■ **Exercise requirements**
Each entry that follows must be output without any deviation.

■ **Study material**
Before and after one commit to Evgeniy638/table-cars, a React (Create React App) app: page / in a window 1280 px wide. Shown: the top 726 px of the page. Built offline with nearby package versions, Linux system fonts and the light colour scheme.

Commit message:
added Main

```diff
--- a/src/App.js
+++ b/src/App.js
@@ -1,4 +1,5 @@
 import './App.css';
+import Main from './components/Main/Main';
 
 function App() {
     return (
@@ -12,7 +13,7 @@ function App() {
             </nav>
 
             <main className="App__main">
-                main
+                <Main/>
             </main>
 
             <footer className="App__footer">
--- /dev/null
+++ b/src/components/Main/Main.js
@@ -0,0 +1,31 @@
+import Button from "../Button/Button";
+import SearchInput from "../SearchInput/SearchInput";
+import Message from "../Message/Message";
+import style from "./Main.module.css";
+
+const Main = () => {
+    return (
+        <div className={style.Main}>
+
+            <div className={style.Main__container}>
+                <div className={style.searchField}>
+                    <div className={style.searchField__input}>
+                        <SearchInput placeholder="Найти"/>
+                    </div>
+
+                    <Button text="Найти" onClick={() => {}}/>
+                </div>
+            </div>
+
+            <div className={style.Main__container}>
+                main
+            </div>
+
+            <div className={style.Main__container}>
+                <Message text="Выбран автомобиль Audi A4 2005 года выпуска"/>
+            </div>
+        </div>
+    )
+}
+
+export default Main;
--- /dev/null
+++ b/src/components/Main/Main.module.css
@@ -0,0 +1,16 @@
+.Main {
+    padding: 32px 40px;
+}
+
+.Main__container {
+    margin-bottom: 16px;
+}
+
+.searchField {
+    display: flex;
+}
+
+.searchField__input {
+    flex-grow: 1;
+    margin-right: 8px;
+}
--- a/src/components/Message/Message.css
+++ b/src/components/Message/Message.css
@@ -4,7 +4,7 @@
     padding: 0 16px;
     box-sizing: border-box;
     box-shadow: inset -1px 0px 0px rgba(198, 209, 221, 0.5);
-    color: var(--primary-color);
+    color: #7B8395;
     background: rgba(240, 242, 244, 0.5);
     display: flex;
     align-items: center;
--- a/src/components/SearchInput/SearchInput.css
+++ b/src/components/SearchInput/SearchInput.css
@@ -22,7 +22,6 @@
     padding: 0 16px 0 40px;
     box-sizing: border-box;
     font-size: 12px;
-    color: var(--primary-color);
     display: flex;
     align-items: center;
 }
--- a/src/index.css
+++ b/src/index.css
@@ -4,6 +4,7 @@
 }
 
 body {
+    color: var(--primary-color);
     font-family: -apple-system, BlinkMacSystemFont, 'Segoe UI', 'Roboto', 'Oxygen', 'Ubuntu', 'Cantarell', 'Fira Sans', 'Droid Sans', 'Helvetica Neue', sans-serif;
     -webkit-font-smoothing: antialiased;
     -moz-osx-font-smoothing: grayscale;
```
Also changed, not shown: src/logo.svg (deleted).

■ **Problem solution**
Before and after one commit to Evgeniy638/table-cars, a React (Create React App) app: page / in a window 1280 px wide. Shown: the top 726 px of the page. Built offline with nearby package versions, Linux system fonts and the light colour scheme.

Commit message:
added Main

```diff
--- a/src/App.js
+++ b/src/App.js
@@ -1,4 +1,5 @@
 import './App.css';
+import Main from './components/Main/Main';
 
 function App() {
     return (
@@ -12,7 +13,7 @@ function App() {
             </nav>
 
             <main className="App__main">
-                main
+                <Main/>
             </main>
 
             <footer className="App__footer">
--- /dev/null
+++ b/src/components/Main/Main.js
@@ -0,0 +1,31 @@
+import Button from "../Button/Button";
+import SearchInput from "../SearchInput/SearchInput";
+import Message from "../Message/Message";
+import style from "./Main.module.css";
+
+const Main = () => {
+    return (
+        <div className={style.Main}>
+
+            <div className={style.Main__container}>
+                <div className={style.searchField}>
+                    <div className={style.searchField__input}>
+                        <SearchInput placeholder="Найти"/>
+                    </div>
+
+                    <Button text="Найти" onClick={() => {}}/>
+                </div>
+            </div>
+
+            <div className={style.Main__container}>
+                main
+            </div>
+
+            <div className={style.Main__container}>
+                <Message text="Выбран автомобиль Audi A4 2005 года выпуска"/>
+            </div>
+        </div>
+    )
+}
+
+export default Main;
--- /dev/null
+++ b/src/components/Main/Main.module.css
@@ -0,0 +1,16 @@
+.Main {
+    padding: 32px 40px;
+}
+
+.Main__container {
+    margin-bottom: 16px;
+}
+
+.searchField {
+    display: flex;
+}
+
+.searchField__input {
+    flex-grow: 1;
+    margin-right: 8px;
+}
--- a/src/components/Message/Message.css
+++ b/src/components/Message/Message.css
@@ -4,7 +4,7 @@
     padding: 0 16px;
     box-sizing: border-box;
     box-shadow: inset -1px 0px 0px rgba(198, 209, 221, 0.5);
-    color: var(--primary-color);
+    color: #7B8395;
     background: rgba(240, 242, 244, 0.5);
     display: flex;
     align-items: center;
--- a/src/components/SearchInput/SearchInput.css
+++ b/src/components/SearchInput/SearchInput.css
@@ -22,7 +22,6 @@
     padding: 0 16px 0 40px;
     box-sizing: border-box;
     font-size: 12px;
-    color: var(--primary-color);
     display: flex;
     align-items: center;
 }
--- a/src/index.css
+++ b/src/index.css
@@ -4,6 +4,7 @@
 }
 
 body {
+    color: var(--primary-color);
     font-family: -apple-system, BlinkMacSystemFont, 'Segoe UI', 'Roboto', 'Oxygen', 'Ubuntu', 'Cantarell', 'Fira Sans', 'Droid Sans', 'Helvetica Neue', sans-serif;
     -webkit-font-smoothing: antialiased;
     -moz-osx-font-smoothing: grayscale;
```
Also changed, not shown: src/logo.svg (deleted).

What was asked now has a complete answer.